The Series Can Move Beyond Shepard
We spent three games role-playing as Commander Shepard. Her (or his) legacy is strong, as we shared the highs and lows of being a hero. The series has been so ingrained in Commander Shepard’s plight that it’s time to make it about something else. To try and create a main character that measures up to her will be near impossible, so I’m glad Mass Effect Andromeda is going with younger and more inexperienced leads in the Ryder twins. I hope BioWare capitalizes on the familial relationships as well. Why haven’t we heard much about their mother? As we know, their father is part of the Andromeda initiative, and is integral for preparing our Ryder for taking on the Pathfinder role. We never heard much about Shepard outside of the people around her and the situation at hand. The family focus could add a different layer and intensity to Andromeda’s adventure.
The New Characters Can Hold A Candle To Fan Favorites

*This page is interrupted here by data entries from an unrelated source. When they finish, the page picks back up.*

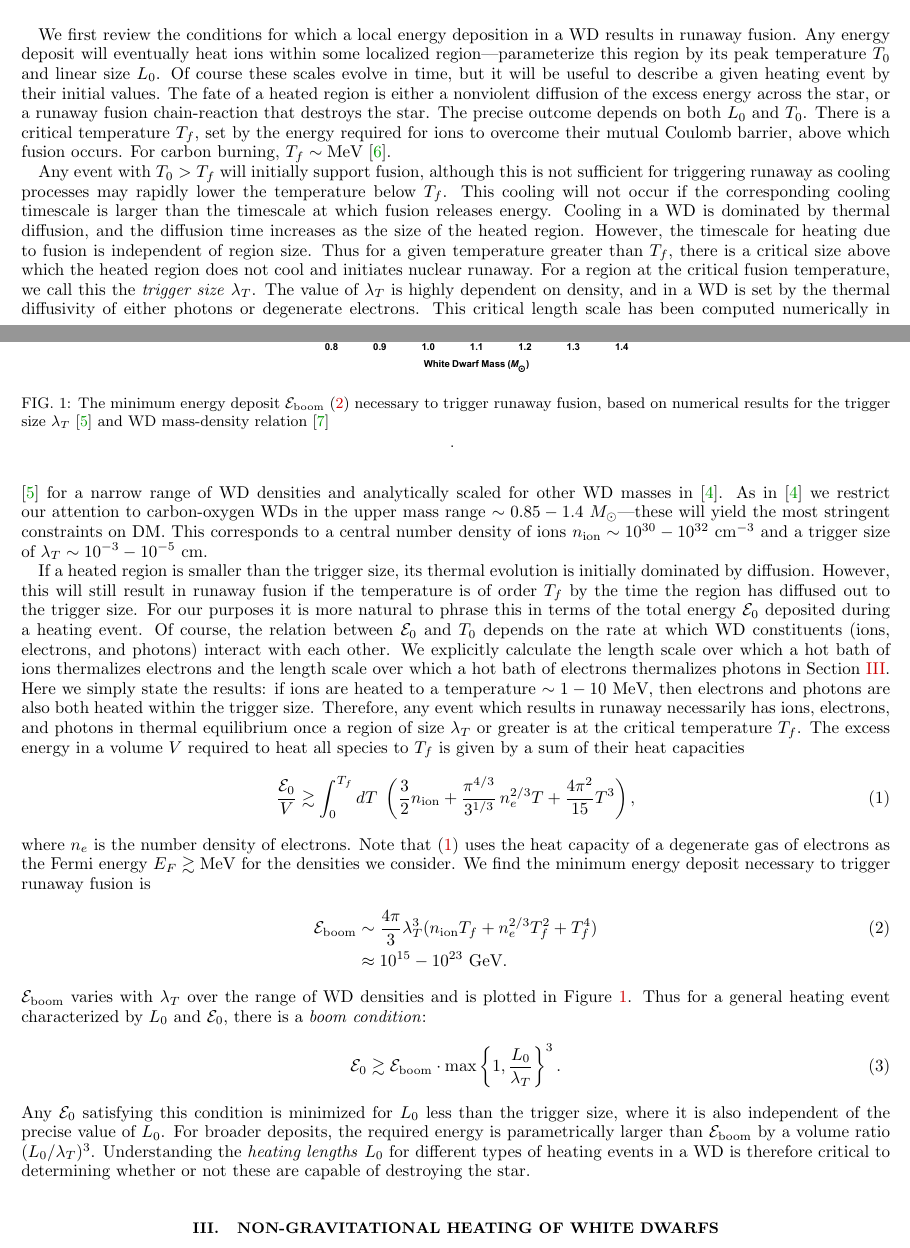
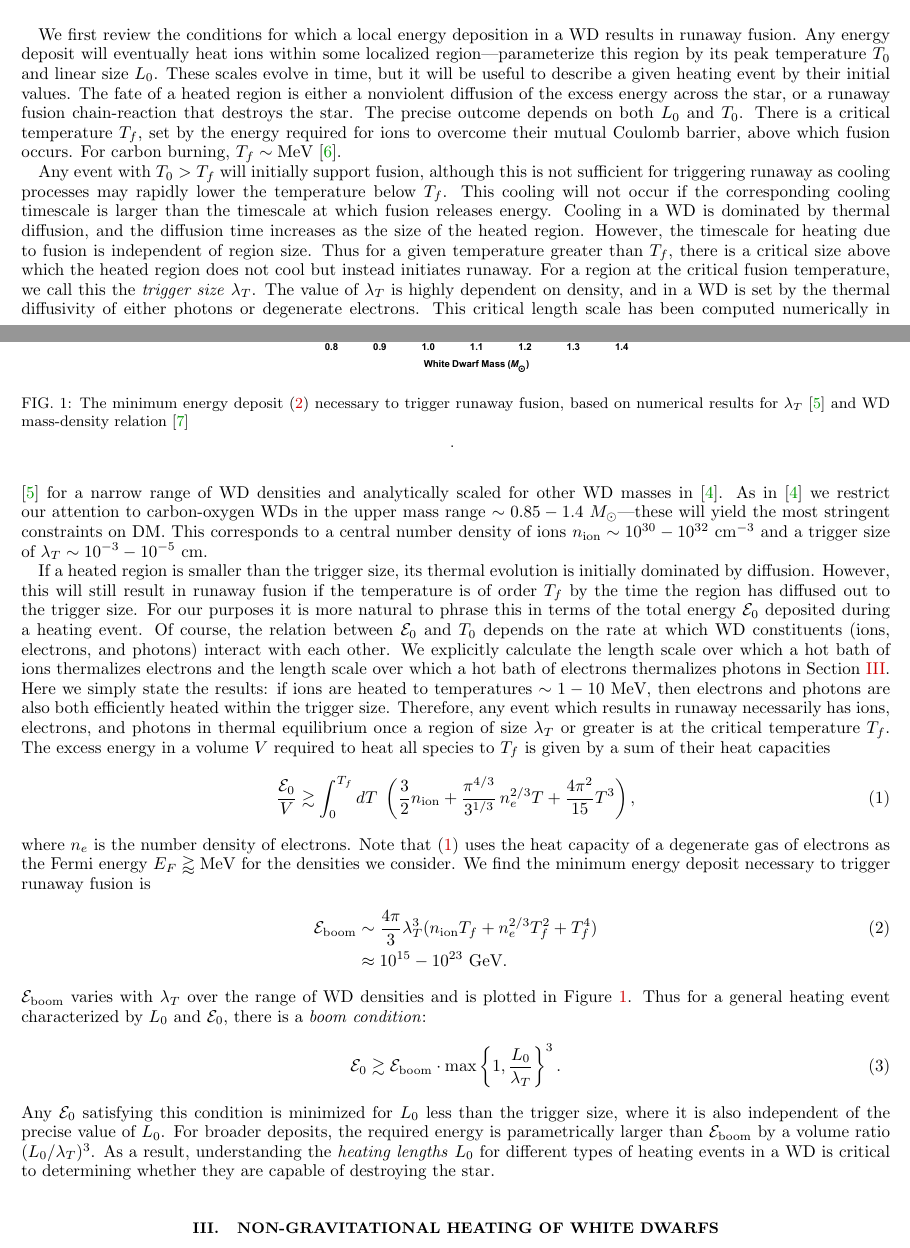
Before and after one commit to vijayoct27/Qballs, a LaTeX paper (White Dwarf Particle Detector.tex): two parts of pages 2 and 3 of 21, joined at a grey line, cut so that both start at the same text. Compiled offline with pdfLaTeX; a LaTeX package or settings file that is missing is left out.

Commit message:
sorry RJ

```diff
--- a/White Dwarf Particle Detector.tex
+++ b/White Dwarf Particle Detector.tex
@@ -135,7 +135,7 @@ Finally we specialize to the case of Q-balls in Section~\ref{sec:QBalls}, and co
 
 We first review the conditions for which a local energy deposition in a WD results in runaway fusion.
 Any energy deposit will eventually heat ions within some localized region---parameterize this region by its peak temperature $T_0$ and linear size $L_0$.
-Of course these scales evolve in time, but it will be useful to describe a given heating event by their initial values.
+These scales evolve in time, but it will be useful to describe a given heating event by their initial values.
 The fate of a heated region is either a nonviolent diffusion of the excess energy across the star, or a runaway fusion chain-reaction that destroys the star.
 The precise outcome depends on both $L_0$ and $T_0$.
 There is a critical temperature $T_f$, set by the energy required for ions to overcome their mutual Coulomb barrier, above which fusion occurs.
@@ -145,7 +145,7 @@ Any event with $T_0 > T_f$ will initially support fusion, although this is not s
 This cooling will not occur if the corresponding cooling timescale is larger than the timescale at which fusion releases energy.
 Cooling in a WD is dominated by thermal diffusion, and the diffusion time increases as the size of the heated region.
 However, the timescale for heating due to fusion is independent of region size.
-Thus for a given temperature greater than $T_f$, there is a critical size above which the heated region does not cool and initiates nuclear runaway.
+Thus for a given temperature greater than $T_f$, there is a critical size above which the heated region does not cool but instead initiates runaway.
 For a region at the critical fusion temperature, we call this the \emph{trigger size} $\lambda_T$.
 The value of $\lambda_T$ is highly dependent on density, and in a WD is set by the thermal diffusivity of either photons or degenerate electrons.
 This critical length scale has been computed numerically in \cite{Woosley} for a narrow range of WD densities and analytically scaled for other WD masses in \cite{Graham:2015apa}.
@@ -167,7 +167,7 @@ However, this will still result in runaway fusion if the temperature is of order
 For our purposes it is more natural to phrase this in terms of the total energy $\Ez$ deposited during a heating event.
 Of course, the relation between $\Ez$ and $T_0$ depends on the rate at which WD constituents (ions, electrons, and photons) interact with each other.
 We explicitly calculate the length scale over which a hot bath of ions thermalizes electrons and the length scale over which a hot bath of electrons thermalizes photons in Section \ref{sec:SMHeating}.
-Here we simply state the results: if ions are heated to a temperature $\sim 1 - 10 ~\MeV$, then electrons and photons are also both heated within the trigger size.
+Here we simply state the results: if ions are heated to temperatures $\sim 1 - 10 ~\MeV$, then electrons and photons are also both efficiently heated within the trigger size.
 Therefore, any event which results in runaway necessarily has ions, electrons, and photons in thermal equilibrium once a region of size $\lambda_T$ or greater is at the critical temperature $T_f$.
 The excess energy in a volume $V$ required to heat all species to $T_f$ is given by a sum of their heat capacities
 \begin{equation}
@@ -175,7 +175,7 @@ The excess energy in a volume $V$ required to heat all species to $T_f$ is given
   \frac{\Ez}{V} \gtrsim \int_0^{T_f} dT ~\left(\frac32 n_\text{ion} + \frac{\pi^{4/3}}{3^{1/3}}\, n_e^{2/3} T + \frac{4 \pi^2}{15} T^3 \right),
 \end{equation}
 where $n_e$ is the number density of electrons.
-Note that \eqref{eq:heatcapacity} uses the heat capacity of a degenerate gas of electrons as the Fermi energy $E_F \gtrsim \MeV$ for the densities we consider.
+Note that \eqref{eq:heatcapacity} uses the heat capacity of a degenerate gas of electrons as the Fermi energy $E_F \gtrapprox \MeV$ for the densities we consider.
 We find the minimum energy deposit necessary to trigger runaway fusion is
 \begin{align}
 \label{eq:Eboom}
@@ -191,10 +191,10 @@ Thus for a general heating event characterized by $L_0$ and $\Ez$, there is a \e
 \end{align}
 Any $\Ez$ satisfying this condition is minimized for $L_0$ less than the trigger size, where it is also independent of the precise value of $L_0$.
 For broader deposits, the required energy is parametrically larger than $\Eboom$ by a volume ratio $(L_0/\lambda_T)^3$.
-Understanding the \emph{heating lengths} $L_0$ for different types of heating events in a WD is therefore critical to determining whether or not these are capable of destroying the star.
+As a result, understanding the \emph{heating lengths} $L_0$ for different types of heating events in a WD is critical to determining whether they are capable of destroying the star.
 \begin{figure}
 \includegraphics[scale=.45]{Eboom.pdf}
-\caption{The minimum energy deposit $\Eboom$ \eqref{eq:Eboom} necessary to trigger runaway fusion, based on numerical results for the trigger size $\lambda_T$ \cite{Woosley} and WD mass-density relation \cite{cococubed}}.
+\caption{The minimum energy deposit \eqref{eq:Eboom} necessary to trigger runaway fusion, based on numerical results for $\lambda_T$ \cite{Woosley} and WD mass-density relation \cite{cococubed}}.
 \label{fig:Eboom}
 \end{figure}
 
```
Also changed, not shown: White Dwarf Particle Detector.pdf, 1 other file.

BioWare’s strength is its characters, but now it needs to focus on creating intriguing personalities that don’t feel too close to past favorites, and they must be just as strong at that. Garrus or Liara 2.0 just isn’t going to cut it. While BioWare has opened up some doors by focusing on a younger cast, they need to have different dilemmas and bring unique perspectives. A cast can make or break a game, and this is one area where fans have the highest expectations. While BioWare hasn’t revealed too much about the ensemble, outside of some key traits to Peebee and Liam, I’m interested in meeting the new cast and learning what the dangers of Andromeda brings out in them. I just want characters that leave me with the fond memories like those I have about the trilogy. And let’s hope the party banter measures up as well.
The Shooting Mechanics Have Improved
The third-person shooting has been the series’ biggest criticism, but it has improved along the way. Mass Effect just always seemed a step behind in this department. Not to mention shooters have only gotten more refined and better since the trilogy. BioWare says it learned a lot from Mass Effect 3's multiplayer in this area, so I hope it can capture the intensity of those battles. Also, throw in smoother and more sophisticated gunplay than in past games. The encounters never felt like they had much variety or strategy (beyond taking cover). I play Mass Effect for its RPG elements and storytelling, but that doesn’t mean I have to just go through the motions of battle.
Andromeda Can Stand On Its Own
Andromeda hasn’t been billed as a trilogy or an evolving narrative across games. BioWare has said it wanted to make a self-contained story with this entry, and it needs to do just that. Players must walk away satisfied and feel like the game provided a worthwhile conclusion to their journey, especially to wash away the bad feelings often associated with the Mass Effect 3’s ending. More importantly, the game can’t feel too much like what we’ve seen before. This is a new start for the series; this game needs to show Mass Effect can and should live beyond the trilogy. It can’t just rely on what’s worked in the past. Games have evolved since then, and while I want Andromeda to contain all the things we love about the series, I also want it to take it in new and interesting directions.